An Overview of Duplex Stainless Steel
The chemical composition of duplex stainless steel is made up of a combination of ferrite and austenitic stainless steel, which is why it is known as duplex. By itself, austenitic steel has weaknesses, like a low strength, low resistance and a lack of endurance to cracking caused by stress corrosion, and so does ferritic steel, with poor weldability, weak strength and low temperature durability, but duplex stainless steel has a stronger metallurgy of Fe-Ni-Cr alloy.
There are three groups of this type of steel that have different levels of corrosion resistance. Standard duplex is the most common form of these metal alloys. Super duplex is mostly used in the oil, gas and chemical industry because of its strength and resistance to corrosion thanks to its chemical composition of large amounts of chromium, molybdenum, nitrogen and tungsten. The final category is lean duplex steel and is used for buildings, constructions and mechanics in structures like bridges.
Some of the benefits of these metal alloys include:
- Low cost
- Easy use in welding processes, especially if they have a greater amount of nitrogen
- Excellent heat resistance due to their conductivity
- Strength being double of other steels
- High levels of rust and corrosion resistance
Does Duplex Stainless Steel Rust?
Duplex stainless steels do have a very high level of corrosion resistance. Their material properties are excellent when it comes to rust prevention. Just keep in mind that duplex stainless steels, like any other type of steel, may suffer from rust and corrosion if they are exposed to certain environments.
With that said, you may be wondering what sort of factors could affect the corrosive resistance of duplex stainless steel. The material properties of stainless steel can affect how much it rusts. As the chemical composition of this steel has molybdenum, nitrogen and chromium, you will find that it has a stronger resistance to rust, even in extreme environments that contain sulphide and chloride.
There are several other factors that can affect the level of corrosion resistance of duplex stainless steel. These include:
The heat input on the steel from the welding process
- The steel’s concentration of carbon that could cause it to become sensitised
- Surface contamination
- A lack of oxygen in the material
How Can you Help your Duplex Stainless Steel Continue to Resist Rust?
If you want to make sure your duplex stainless steel maintains its corrosive resistance, pick a stainless steel that avoids using any type of non-metallic inclusions. Any non-metallic properties, or even iron contamination, can reduce the rust resistance of the duplex stainless steel and can even cause pitting.

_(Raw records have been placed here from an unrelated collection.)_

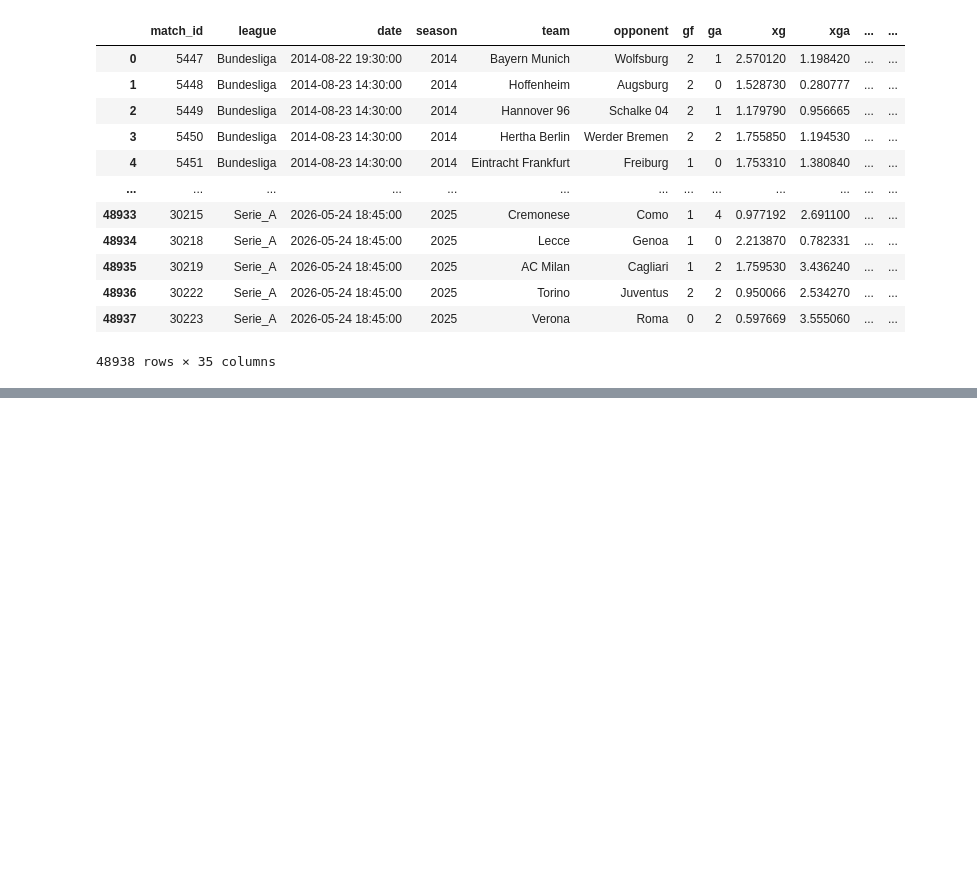
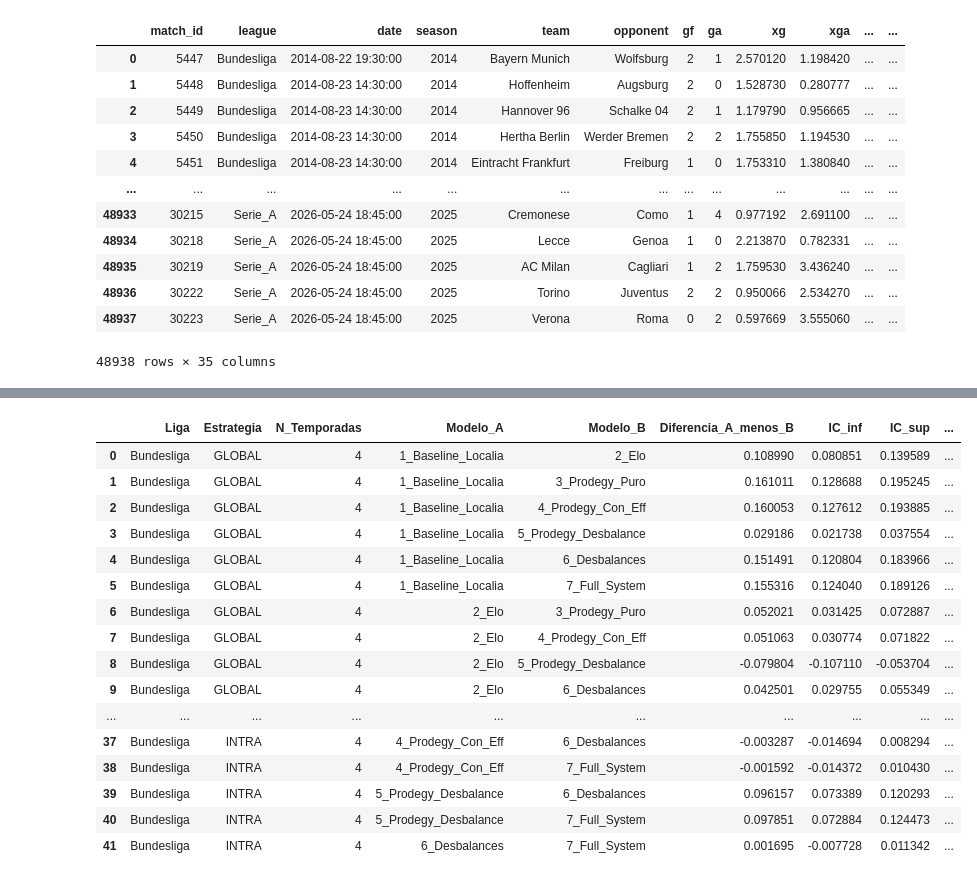
Before and after one commit to SantiDrelewicz/prode, a Jupyter notebook: notebooks/EvaluacionProde.ipynb, the cells around one changed output, grey strips where cells are left out. Saved outputs shown, nothing was run; the diff lists cells and outputs as text; code cells hidden in the pictures; blank space fills up the shorter version.

```diff
--- a/notebooks/EvaluacionProde.ipynb
+++ b/notebooks/EvaluacionProde.ipynb
@@ -458,0 +1273,24 @@ display(resultados["comparacion"])
+# %%
+display(
+    comparaciones_modelos["por_liga"].query(
+        "Liga == 'Bundesliga'"
+    )
+)
+# %% [output]
+|  | Liga | Estrategia | N_Temporadas | Modelo_A | Modelo_B | Diferencia_A_menos_B | IC_inf | IC_sup | ... |
+| 0 | Bundesliga | GLOBAL | 4 | 1_Baseline_Localia | 2_Elo | 0.108990 | 0.080851 | 0.139589 | ... |
+| 1 | Bundesliga | GLOBAL | 4 | 1_Baseline_Localia | 3_Prodegy_Puro | 0.161011 | 0.128688 | 0.195245 | ... |
+| 2 | Bundesliga | GLOBAL | 4 | 1_Baseline_Localia | 4_Prodegy_Con_Eff | 0.160053 | 0.127612 | 0.193885 | ... |
+| 3 | Bundesliga | GLOBAL | 4 | 1_Baseline_Localia | 5_Prodegy_Desbalance | 0.029186 | 0.021738 | 0.037554 | ... |
+| 4 | Bundesliga | GLOBAL | 4 | 1_Baseline_Localia | 6_Desbalances | 0.151491 | 0.120804 | 0.183966 | ... |
+| 5 | Bundesliga | GLOBAL | 4 | 1_Baseline_Localia | 7_Full_System | 0.155316 | 0.124040 | 0.189126 | ... |
+| 6 | Bundesliga | GLOBAL | 4 | 2_Elo | 3_Prodegy_Puro | 0.052021 | 0.031425 | 0.072887 | ... |
+| 7 | Bundesliga | GLOBAL | 4 | 2_Elo | 4_Prodegy_Con_Eff | 0.051063 | 0.030774 | 0.071822 | ... |
+| 8 | Bundesliga | GLOBAL | 4 | 2_Elo | 5_Prodegy_Desbalance | -0.079804 | -0.107110 | -0.053704 | ... |
+| 9 | Bundesliga | GLOBAL | 4 | 2_Elo | 6_Desbalances | 0.042501 | 0.029755 | 0.055349 | ... |
+| ... | ... | ... | ... | ... | ... | ... | ... | ... | ... |
+| 37 | Bundesliga | INTRA | 4 | 4_Prodegy_Con_Eff | 6_Desbalances | -0.003287 | -0.014694 | 0.008294 | ... |
+| 38 | Bundesliga | INTRA | 4 | 4_Prodegy_Con_Eff | 7_Full_System | -0.001592 | -0.014372 | 0.010430 | ... |
+| 39 | Bundesliga | INTRA | 4 | 5_Prodegy_Desbalance | 6_Desbalances | 0.096157 | 0.073389 | 0.120293 | ... |
+| 40 | Bundesliga | INTRA | 4 | 5_Prodegy_Desbalance | 7_Full_System | 0.097851 | 0.072884 | 0.124473 | ... |
+| 41 | Bundesliga | INTRA | 4 | 6_Desbalances | 7_Full_System | 0.001695 | -0.007728 | 0.011342 | ... |
```
Also changed, not shown: parts of 14 cells of this notebook.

- Some additional ways to enhance corrosion resistance can be through:
- Getting rid of any surface contamination
- Avoiding using tools that are contaminated with iron on the surface of the steel
- Utilising a passivation treatment on the steel’s surface

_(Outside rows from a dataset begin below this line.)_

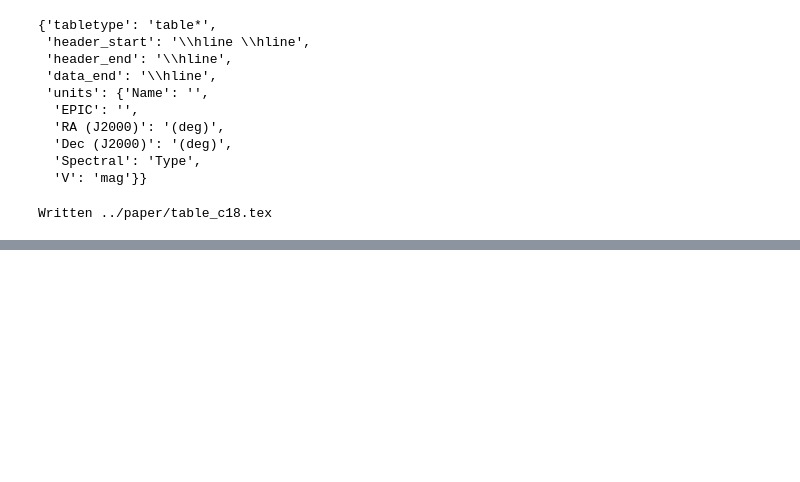
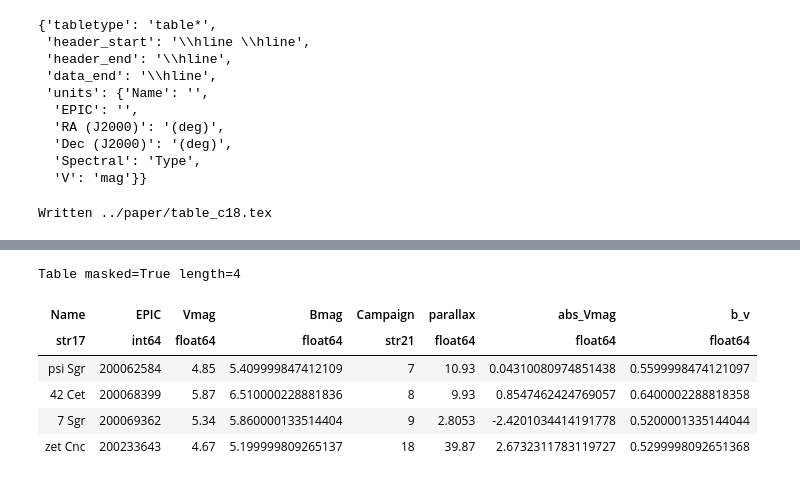
Before and after one commit to benjaminpope/k2halo, a Jupyter notebook: notebooks/download_stars.ipynb, the cells around one changed output, grey strips where cells are left out. Cells and saved outputs as stored; diff of their text form; code cells hidden in the pictures; blank space fills up the shorter version.

```diff
--- a/notebooks/download_stars.ipynb
+++ b/notebooks/download_stars.ipynb
@@ -269,0 +296,3 @@ Written ../paper/all_stars_5.tex
+# %%
+def abs_mag(app_mag,dist):
+    return app_mag - 5.*(np.log10(dist) - 1.)
@@ -269,0 +373,11 @@ Written ../paper/all_stars_5.tex
+# %%
+funny = (all_plot['b_v']<0.75)*(all_plot['b_v']>0.5)
+all_plot[funny]
+# %% [output]
+Table masked=True length=4
+| Name | EPIC | Vmag | Bmag | Campaign | parallax | abs_Vmag | b_v |
+| str17 | int64 | float64 | float64 | str21 | float64 | float64 | float64 |
+| psi Sgr | 200062584 | 4.85 | 5.409999847412109 | 7 | 10.93 | 0.04310080974851438 | 0.5599998474121097 |
+| 42 Cet | 200068399 | 5.87 | 6.510000228881836 | 8 | 9.93 | 0.8547462424769057 | 0.6400002288818358 |
+| 7 Sgr | 200069362 | 5.34 | 5.860000133514404 | 9 | 2.8053 | -2.4201034414191778 | 0.5200001335144044 |
+| zet Cnc | 200233643 | 4.67 | 5.199999809265137 | 18 | 39.87 | 2.6732311783119727 | 0.5299998092651368 |
```
Also changed, not shown: parts of 13 cells of this notebook, 12 other files.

- Not using duplex stainless steel in situations that could cause mechanical damage through repetitive movements
- Making sure chlorides and acids do not increase the vulnerability of your steel’s surface
- Deploying a lubricant on minor corrosions before cleaning with water
Masteel Can Help You Learn More About Duplex Stainless Steel
The material properties of duplex stainless steel make it an excellent addition to any type of product or project. Whether you are interested in welding it or you want to incorporate it into a structure, Masteel is here to support you as one of the UK’s best steel suppliers. Masteel can provide regional delivery and has a diverse stock available for you to peruse that can be used in a range of industries. Contact Masteel today by calling +44 (0) 1675 437 733 or emailing [email protected].